MATERIAL FOR THE TASK
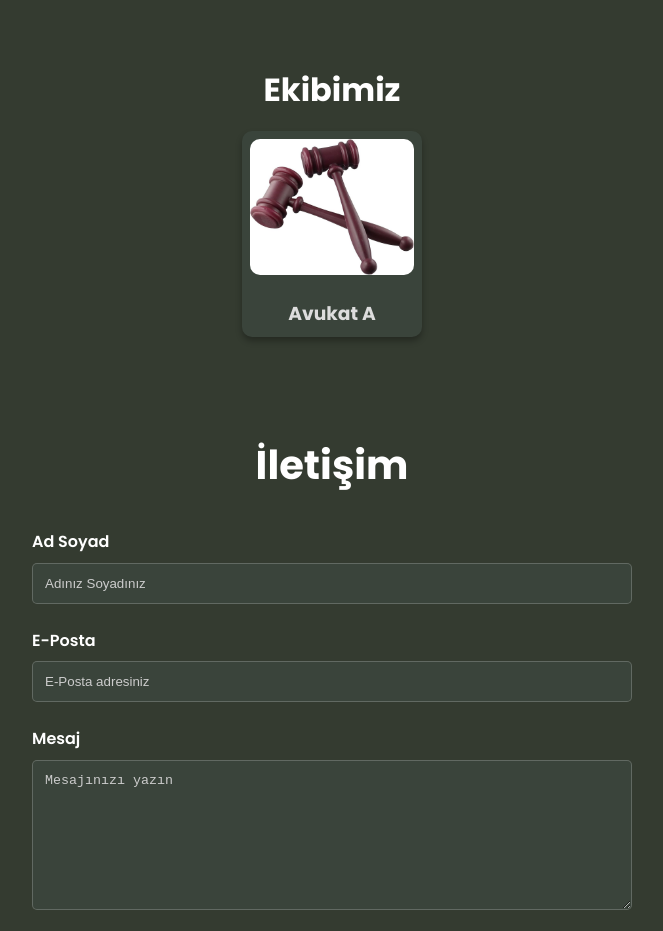
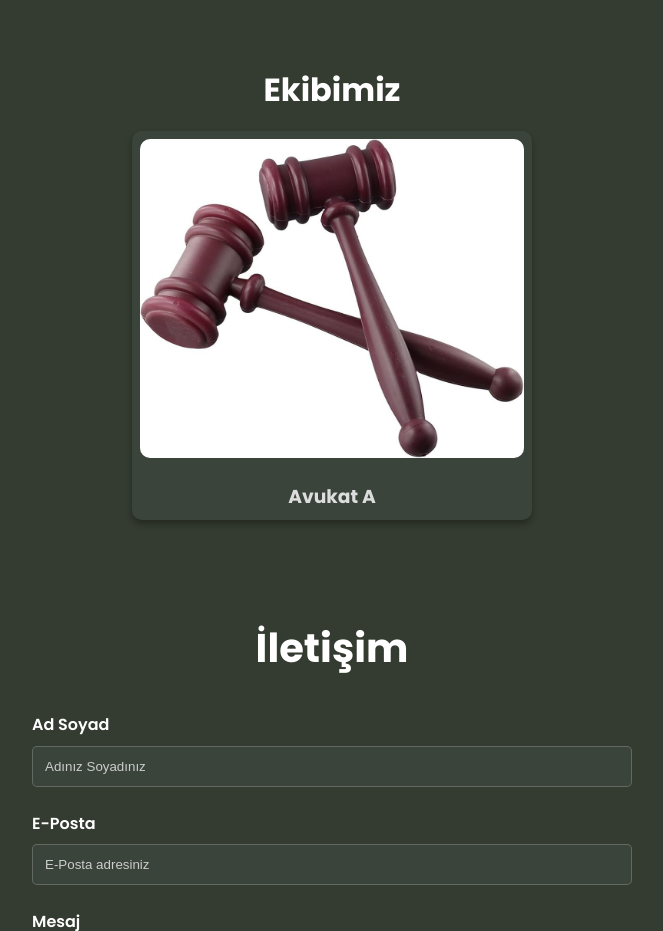
Before and after one commit to htr2b/kahanLaw, a plain HTML site: page index.html in a window 1280 px wide. Shown: the part 1540-2471 px from the top of the page, without its empty margins (308-971 px from the left). Drawn offline with Linux system fonts and the light colour scheme.

Commit message:
text changes

```diff
--- a/style.css
+++ b/style.css
@@ -239,7 +239,7 @@ body {
   display: grid;
   grid-template-columns: repeat(auto-fit, minmax(180px, 1fr)); /* Min genişliği 220px'den 180px'e düşürdük */
   gap: 1rem; /* Grid aralığını 2rem'den 1rem'e indirdik */
-  max-width: min-content;
+  max-width: 400px;
   margin: 0 auto;
 }
 .team-member {
```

PROBLEM TO WORK ON
Every record above, copied exactly and without a single picture, makes up the answer.

RESPONSE AREA
Before and after one commit to htr2b/kahanLaw, a plain HTML site: page index.html in a window 1280 px wide. Shown: the part 1540-2471 px from the top of the page, without its empty margins (308-971 px from the left). Drawn offline with Linux system fonts and the light colour scheme.

Commit message:
text changes

```diff
--- a/style.css
+++ b/style.css
@@ -239,7 +239,7 @@ body {
   display: grid;
   grid-template-columns: repeat(auto-fit, minmax(180px, 1fr)); /* Min genişliği 220px'den 180px'e düşürdük */
   gap: 1rem; /* Grid aralığını 2rem'den 1rem'e indirdik */
-  max-width: min-content;
+  max-width: 400px;
   margin: 0 auto;
 }
 .team-member {
```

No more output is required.